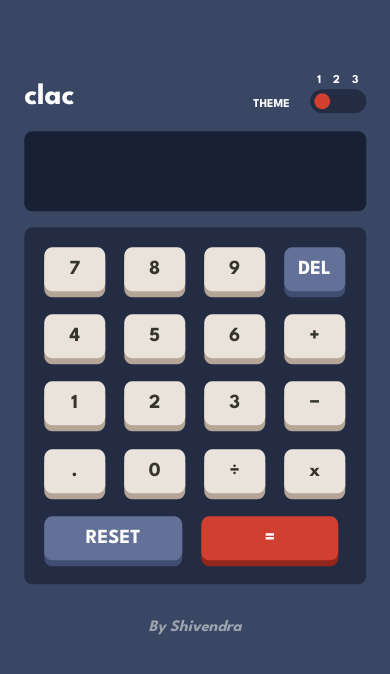
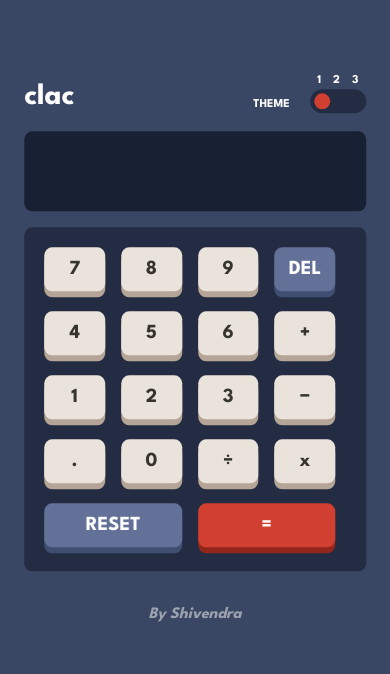
Before and after one commit to ShivWK/Calculator-In-React-and-Tailwind, a React (Vite) app: page / in a window 390 px wide. Shown: the top 674 px of the page. Built offline with nearby package versions, Linux system fonts and the light colour scheme.

Commit message:
basically done

```diff
--- a/src/Components/Keybord.jsx
+++ b/src/Components/Keybord.jsx
@@ -7,7 +7,7 @@ export default function Keybord() {
     let context = useContext(ColorContext);
     return (
         <div className='w-fit h-fit rounded-lg flex p-5 md:p-3 items-center justify-center ' style={{backgroundColor : context.tglkbdbg, }}>
-            <div className='w-fit flex flex-wrap md:gap-x-[0.55rem] md:gap-y-[0.62rem] gap-[1.2rem]'>
+            <div className='w-fit flex flex-wrap md:gap-x-[0.55rem] md:gap-y-[0.62rem] gap-[1rem]'>
             <KBDButtons Value={'7'}>7</KBDButtons>
             <KBDButtons Value={'8'}>8</KBDButtons>
             <KBDButtons Value={'9'}>9</KBDButtons>
```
=-=-=-=-=
Exercise directions: When a line of the data holds the string "context", pick it out and copy it.

Result:
     let context = useContext(ColorContext);
         <div className='w-fit h-fit rounded-lg flex p-5 md:p-3 items-center justify-center ' style={{backgroundColor : context.tglkbdbg, }}>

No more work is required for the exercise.